To earn a diploma, students must not only earn 24 credit hours of “core classes” like math, reading and science, but they must also pass all five sections of the AHSGE —reading, language, mathematics, science and social studies. Each section is comprised of approximately 100 multiple-choice.

Testing began Monday for students in grades 10-12. Each year, students have the option to take the test four times during the school year.

Bob Harry, special programs coordinator for Andalusia City School System, said the goal of the test is to gauge the education process of the student.

“Students are taught courses of study in each of the core subjects, and they have to meet a proficiency level in each of the content areas,” Harry said. “This test has gone on record as being one of the most rigorous exams in the nation, and students begin preparing early in their academic year to pass it.”

Harry said students first have their first opportunity to take the test in the 10th grade.

“This is what we call a checkpoint,” he said. “If a student passes any of the subject-area tests, they are given a credit for that test. The second test is given in the spring of their 11th grade year. After this test, if they don’t pass, it can be taken again during any subsequent administration.”

Harry said those other chances to take the test occur in the July following 11th grade, September of the 12th grade and March of the 12th grade.

“Really, it’s a pass or fail test,” he said. “You take it until you pass it. You have to pass to get a diploma.”

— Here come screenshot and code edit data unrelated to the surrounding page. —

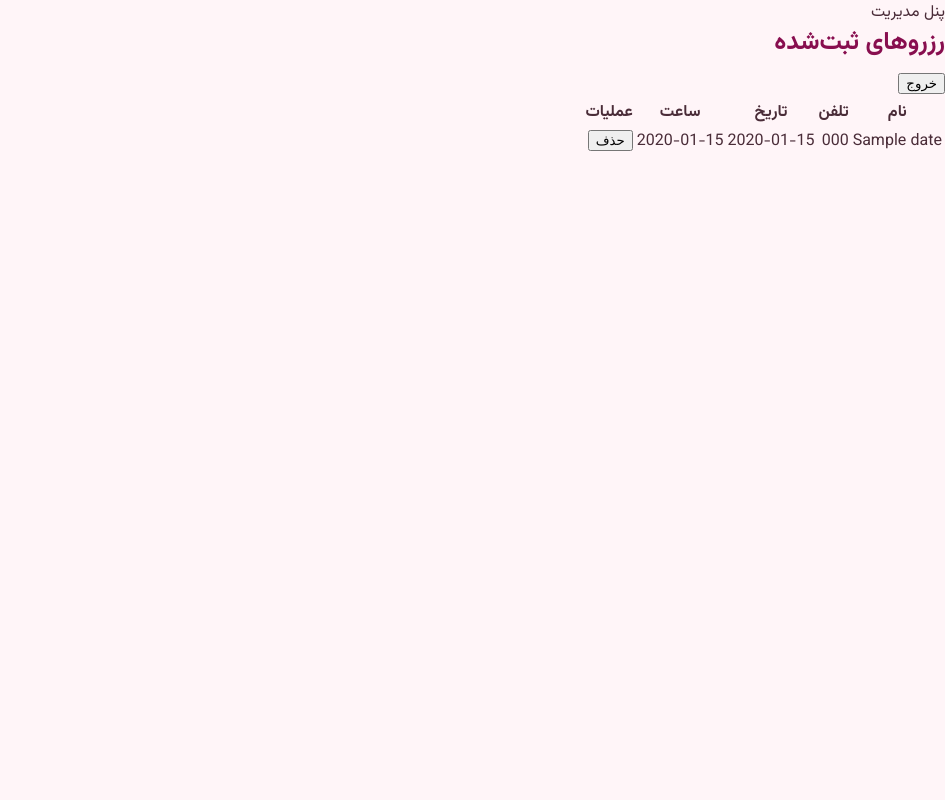
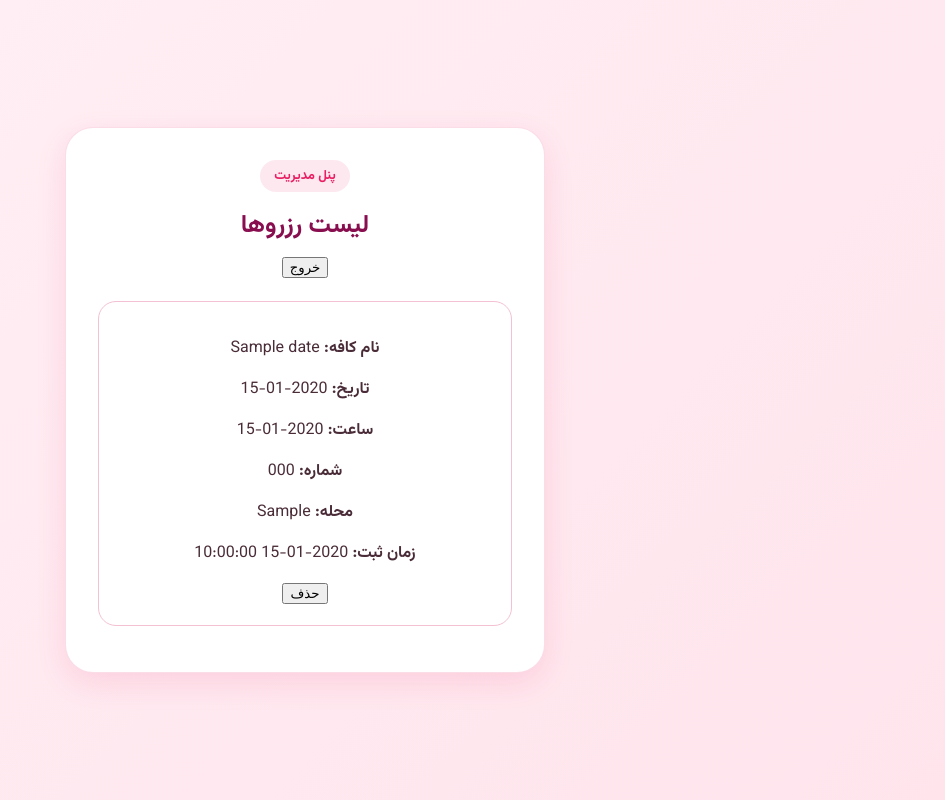
Before and after one commit to alijoneidijfr/DATE-1, a Flask app: page /admin in a window 1280 px wide. Shown: the whole page, without its empty margins (335-1280 px from the left). Run offline with Flask 3, Linux system fonts and the light colour scheme; the visitor is signed in with stand-in values (Sample User, id 1); tables that the repository leaves empty hold one stand-in row (values such as "Sample post").

Commit message:
Update admin.html

```diff
--- a/templates/admin.html
+++ b/templates/admin.html
@@ -1,30 +1,37 @@
 {% extends "base.html" %}
+
 {% block title %}مدیریت رزروها{% endblock %}
+
 {% block content %}
-<section class="admin-card fade-in">
-  <header class="admin-header">
-    <div>
-      <div class="brand">پنل مدیریت</div>
-      <h1>رزروهای ثبت‌شده</h1>
+<div class="hero">
+    <div class="card romantic-card">
+        <div class="badge">پنل مدیریت</div>
+        <h1>لیست رزروها</h1>
+
+        <form action="{{ url_for('admin_logout') }}" method="post" style="margin-bottom: 20px;">
+            <button class="secondary-button" type="submit">خروج</button>
+        </form>
+
+        {% if bookings %}
+        <div class="admin-list">
+            {% for booking in bookings %}
+            <div class="booking-card" style="background: rgba(255,255,255,0.8); border: 1px solid #f3c1d3; border-radius: 18px; padding: 18px; margin-bottom: 14px;">
+                <p><strong>نام کافه:</strong> {{ booking.name }}</p>
+                <p><strong>تاریخ:</strong> {{ booking.booking_date }}</p>
+                <p><strong>ساعت:</strong> {{ booking.booking_time }}</p>
+                <p><strong>شماره:</strong> {{ booking.phone }}</p>
+                <p><strong>محله:</strong> {{ booking.cafe_area }}</p>
+                <p><strong>زمان ثبت:</strong> {{ booking.created_at }}</p>
+
+                <form action="{{ url_for('delete_booking', booking_id=booking.id) }}" method="post" onsubmit="return confirm('این رزرو حذف شود؟');">
+                    <button class="delete-button" type="submit">حذف</button>
+                </form>
+            </div>
+            {% endfor %}
+        </div>
+        {% else %}
+        <p>هنوز رزروی ثبت نشده است.</p>
+        {% endif %}
     </div>
-    <form action="{{ url_for('admin_logout') }}" method="post"><button class="secondary-button" type="submit">خروج</button></form>
-  </header>
-  {% if bookings %}
-  <div class="table-wrap">
-    <table>
-      <thead><tr><th>نام</th><th>تلفن</th><th>تاریخ</th><th>ساعت</th><th>عملیات</th></tr></thead>
-      <tbody>
-      {% for booking in bookings %}
-        <tr>
-          <td>{{ booking.name }}</td><td>{{ booking.phone }}</td><td>{{ booking.booking_date }}</td><td>{{ booking.booking_time }}</td>
-          <td><form action="{{ url_for('delete_booking', booking_id=booking.id) }}" method="post" onsubmit="return confirm('این رزرو حذف شود؟');"><button class="delete-button" type="submit">حذف</button></form></td>
-        </tr>
-      {% endfor %}
-      </tbody>
-    </table>
-  </div>
-  {% else %}
-  <p class="empty-state">هنوز هیچ رزروی ثبت نشده است.</p>
-  {% endif %}
-</section>
+</div>
 {% endblock %}
```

Opp City Schools Superintendent Michael Smithart said the exam is the ultimate example of “high stakes testing.”

“I realize that we as school districts are measured based upon the results of those taking the test, but for an individual student the stakes are much higher,” he said. “Our job is to make certain our students have the best opportunity we can provide to be successful on the AHSGE. In addition to the regular classroom where the content is initially taught, we offer both in-school and after-school remediation as well as one-on-one with our graduation coach.”

Students are allowed to take the test until they pass it. There is an option available for those who do not pass the AHSGE — the Alabama Alternate Adult High School Diploma. Students must pass required course credits and take and pass the Test of General Educational Development (GED) to get this diploma.

The testing will conclude on Friday.